= Beginning of Section =

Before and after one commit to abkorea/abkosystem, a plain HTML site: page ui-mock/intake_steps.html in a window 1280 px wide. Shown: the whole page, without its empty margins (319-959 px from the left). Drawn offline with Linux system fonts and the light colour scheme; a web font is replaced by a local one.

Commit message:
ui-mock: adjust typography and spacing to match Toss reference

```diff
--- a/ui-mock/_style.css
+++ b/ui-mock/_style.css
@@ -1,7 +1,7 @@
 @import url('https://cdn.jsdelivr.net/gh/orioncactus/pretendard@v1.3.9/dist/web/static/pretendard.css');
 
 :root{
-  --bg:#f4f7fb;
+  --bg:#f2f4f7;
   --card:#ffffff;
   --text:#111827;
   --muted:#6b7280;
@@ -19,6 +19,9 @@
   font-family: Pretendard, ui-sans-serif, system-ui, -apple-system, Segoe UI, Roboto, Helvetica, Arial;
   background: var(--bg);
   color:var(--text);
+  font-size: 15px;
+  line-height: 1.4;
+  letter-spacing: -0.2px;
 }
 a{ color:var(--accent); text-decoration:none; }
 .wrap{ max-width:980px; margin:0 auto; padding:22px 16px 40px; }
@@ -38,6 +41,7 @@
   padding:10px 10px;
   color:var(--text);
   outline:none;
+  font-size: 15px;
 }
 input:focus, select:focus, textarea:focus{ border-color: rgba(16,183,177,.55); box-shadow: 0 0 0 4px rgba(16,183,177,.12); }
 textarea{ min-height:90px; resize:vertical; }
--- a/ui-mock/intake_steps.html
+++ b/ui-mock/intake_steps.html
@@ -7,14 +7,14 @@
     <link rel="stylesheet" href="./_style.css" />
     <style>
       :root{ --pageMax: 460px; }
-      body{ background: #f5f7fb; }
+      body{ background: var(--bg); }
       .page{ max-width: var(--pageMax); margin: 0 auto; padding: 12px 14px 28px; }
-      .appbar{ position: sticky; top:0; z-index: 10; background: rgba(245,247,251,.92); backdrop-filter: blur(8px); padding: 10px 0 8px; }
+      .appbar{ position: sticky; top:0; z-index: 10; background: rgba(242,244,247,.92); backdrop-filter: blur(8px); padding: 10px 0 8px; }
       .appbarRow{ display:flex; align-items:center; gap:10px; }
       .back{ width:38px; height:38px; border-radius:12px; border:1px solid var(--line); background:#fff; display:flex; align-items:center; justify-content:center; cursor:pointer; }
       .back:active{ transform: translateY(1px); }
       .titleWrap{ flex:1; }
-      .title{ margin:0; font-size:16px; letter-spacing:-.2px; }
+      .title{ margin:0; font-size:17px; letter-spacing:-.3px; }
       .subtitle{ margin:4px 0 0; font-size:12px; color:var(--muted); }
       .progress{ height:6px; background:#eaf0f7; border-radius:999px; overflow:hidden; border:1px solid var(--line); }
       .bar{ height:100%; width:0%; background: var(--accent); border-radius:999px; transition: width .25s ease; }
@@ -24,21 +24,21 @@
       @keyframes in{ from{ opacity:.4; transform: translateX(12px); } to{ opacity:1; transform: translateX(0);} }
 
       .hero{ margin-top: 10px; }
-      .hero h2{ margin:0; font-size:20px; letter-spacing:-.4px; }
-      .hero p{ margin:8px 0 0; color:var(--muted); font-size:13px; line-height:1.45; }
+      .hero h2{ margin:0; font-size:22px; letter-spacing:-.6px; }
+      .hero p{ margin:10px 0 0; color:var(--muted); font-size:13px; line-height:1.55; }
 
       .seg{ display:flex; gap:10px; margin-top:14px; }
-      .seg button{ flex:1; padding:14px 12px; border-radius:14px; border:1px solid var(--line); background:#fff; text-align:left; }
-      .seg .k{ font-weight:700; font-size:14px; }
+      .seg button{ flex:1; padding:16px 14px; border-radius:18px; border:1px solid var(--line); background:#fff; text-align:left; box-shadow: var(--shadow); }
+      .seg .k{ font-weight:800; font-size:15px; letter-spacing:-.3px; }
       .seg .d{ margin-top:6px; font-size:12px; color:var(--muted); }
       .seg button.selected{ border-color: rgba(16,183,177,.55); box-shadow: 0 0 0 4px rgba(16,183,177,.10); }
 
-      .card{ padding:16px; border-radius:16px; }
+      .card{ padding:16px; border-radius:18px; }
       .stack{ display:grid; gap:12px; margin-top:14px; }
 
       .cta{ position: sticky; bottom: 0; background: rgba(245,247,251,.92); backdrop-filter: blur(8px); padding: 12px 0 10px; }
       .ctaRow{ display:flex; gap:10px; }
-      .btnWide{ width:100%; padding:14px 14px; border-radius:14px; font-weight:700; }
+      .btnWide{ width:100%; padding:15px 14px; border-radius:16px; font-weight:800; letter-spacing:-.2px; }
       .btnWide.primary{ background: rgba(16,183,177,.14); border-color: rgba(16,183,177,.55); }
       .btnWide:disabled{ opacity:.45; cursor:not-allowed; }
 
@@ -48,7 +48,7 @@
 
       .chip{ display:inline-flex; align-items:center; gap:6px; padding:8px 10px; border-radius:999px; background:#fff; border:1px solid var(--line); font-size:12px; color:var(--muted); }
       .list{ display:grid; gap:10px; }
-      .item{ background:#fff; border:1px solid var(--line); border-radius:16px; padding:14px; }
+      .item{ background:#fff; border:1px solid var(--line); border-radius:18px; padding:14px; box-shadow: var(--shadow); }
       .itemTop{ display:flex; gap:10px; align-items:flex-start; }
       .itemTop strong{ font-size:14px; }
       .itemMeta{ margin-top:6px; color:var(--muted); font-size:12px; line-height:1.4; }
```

= End of Section =

Write out the data once more, word for word.

Before and after one commit to abkorea/abkosystem, a plain HTML site: page ui-mock/intake_steps.html in a window 1280 px wide. Shown: the whole page, without its empty margins (319-959 px from the left). Drawn offline with Linux system fonts and the light colour scheme; a web font is replaced by a local one.

Commit message:
ui-mock: adjust typography and spacing to match Toss reference

```diff
--- a/ui-mock/_style.css
+++ b/ui-mock/_style.css
@@ -1,7 +1,7 @@
 @import url('https://cdn.jsdelivr.net/gh/orioncactus/pretendard@v1.3.9/dist/web/static/pretendard.css');
 
 :root{
-  --bg:#f4f7fb;
+  --bg:#f2f4f7;
   --card:#ffffff;
   --text:#111827;
   --muted:#6b7280;
@@ -19,6 +19,9 @@
   font-family: Pretendard, ui-sans-serif, system-ui, -apple-system, Segoe UI, Roboto, Helvetica, Arial;
   background: var(--bg);
   color:var(--text);
+  font-size: 15px;
+  line-height: 1.4;
+  letter-spacing: -0.2px;
 }
 a{ color:var(--accent); text-decoration:none; }
 .wrap{ max-width:980px; margin:0 auto; padding:22px 16px 40px; }
@@ -38,6 +41,7 @@
   padding:10px 10px;
   color:var(--text);
   outline:none;
+  font-size: 15px;
 }
 input:focus, select:focus, textarea:focus{ border-color: rgba(16,183,177,.55); box-shadow: 0 0 0 4px rgba(16,183,177,.12); }
 textarea{ min-height:90px; resize:vertical; }
--- a/ui-mock/intake_steps.html
+++ b/ui-mock/intake_steps.html
@@ -7,14 +7,14 @@
     <link rel="stylesheet" href="./_style.css" />
     <style>
       :root{ --pageMax: 460px; }
-      body{ background: #f5f7fb; }
+      body{ background: var(--bg); }
       .page{ max-width: var(--pageMax); margin: 0 auto; padding: 12px 14px 28px; }
-      .appbar{ position: sticky; top:0; z-index: 10; background: rgba(245,247,251,.92); backdrop-filter: blur(8px); padding: 10px 0 8px; }
+      .appbar{ position: sticky; top:0; z-index: 10; background: rgba(242,244,247,.92); backdrop-filter: blur(8px); padding: 10px 0 8px; }
       .appbarRow{ display:flex; align-items:center; gap:10px; }
       .back{ width:38px; height:38px; border-radius:12px; border:1px solid var(--line); background:#fff; display:flex; align-items:center; justify-content:center; cursor:pointer; }
       .back:active{ transform: translateY(1px); }
       .titleWrap{ flex:1; }
-      .title{ margin:0; font-size:16px; letter-spacing:-.2px; }
+      .title{ margin:0; font-size:17px; letter-spacing:-.3px; }
       .subtitle{ margin:4px 0 0; font-size:12px; color:var(--muted); }
       .progress{ height:6px; background:#eaf0f7; border-radius:999px; overflow:hidden; border:1px solid var(--line); }
       .bar{ height:100%; width:0%; background: var(--accent); border-radius:999px; transition: width .25s ease; }
@@ -24,21 +24,21 @@
       @keyframes in{ from{ opacity:.4; transform: translateX(12px); } to{ opacity:1; transform: translateX(0);} }
 
       .hero{ margin-top: 10px; }
-      .hero h2{ margin:0; font-size:20px; letter-spacing:-.4px; }
-      .hero p{ margin:8px 0 0; color:var(--muted); font-size:13px; line-height:1.45; }
+      .hero h2{ margin:0; font-size:22px; letter-spacing:-.6px; }
+      .hero p{ margin:10px 0 0; color:var(--muted); font-size:13px; line-height:1.55; }
 
       .seg{ display:flex; gap:10px; margin-top:14px; }
-      .seg button{ flex:1; padding:14px 12px; border-radius:14px; border:1px solid var(--line); background:#fff; text-align:left; }
-      .seg .k{ font-weight:700; font-size:14px; }
+      .seg button{ flex:1; padding:16px 14px; border-radius:18px; border:1px solid var(--line); background:#fff; text-align:left; box-shadow: var(--shadow); }
+      .seg .k{ font-weight:800; font-size:15px; letter-spacing:-.3px; }
       .seg .d{ margin-top:6px; font-size:12px; color:var(--muted); }
       .seg button.selected{ border-color: rgba(16,183,177,.55); box-shadow: 0 0 0 4px rgba(16,183,177,.10); }
 
-      .card{ padding:16px; border-radius:16px; }
+      .card{ padding:16px; border-radius:18px; }
       .stack{ display:grid; gap:12px; margin-top:14px; }
 
       .cta{ position: sticky; bottom: 0; background: rgba(245,247,251,.92); backdrop-filter: blur(8px); padding: 12px 0 10px; }
       .ctaRow{ display:flex; gap:10px; }
-      .btnWide{ width:100%; padding:14px 14px; border-radius:14px; font-weight:700; }
+      .btnWide{ width:100%; padding:15px 14px; border-radius:16px; font-weight:800; letter-spacing:-.2px; }
       .btnWide.primary{ background: rgba(16,183,177,.14); border-color: rgba(16,183,177,.55); }
       .btnWide:disabled{ opacity:.45; cursor:not-allowed; }
 
@@ -48,7 +48,7 @@
 
       .chip{ display:inline-flex; align-items:center; gap:6px; padding:8px 10px; border-radius:999px; background:#fff; border:1px solid var(--line); font-size:12px; color:var(--muted); }
       .list{ display:grid; gap:10px; }
-      .item{ background:#fff; border:1px solid var(--line); border-radius:16px; padding:14px; }
+      .item{ background:#fff; border:1px solid var(--line); border-radius:18px; padding:14px; box-shadow: var(--shadow); }
       .itemTop{ display:flex; gap:10px; align-items:flex-start; }
       .itemTop strong{ font-size:14px; }
       .itemMeta{ margin-top:6px; color:var(--muted); font-size:12px; line-height:1.4; }
```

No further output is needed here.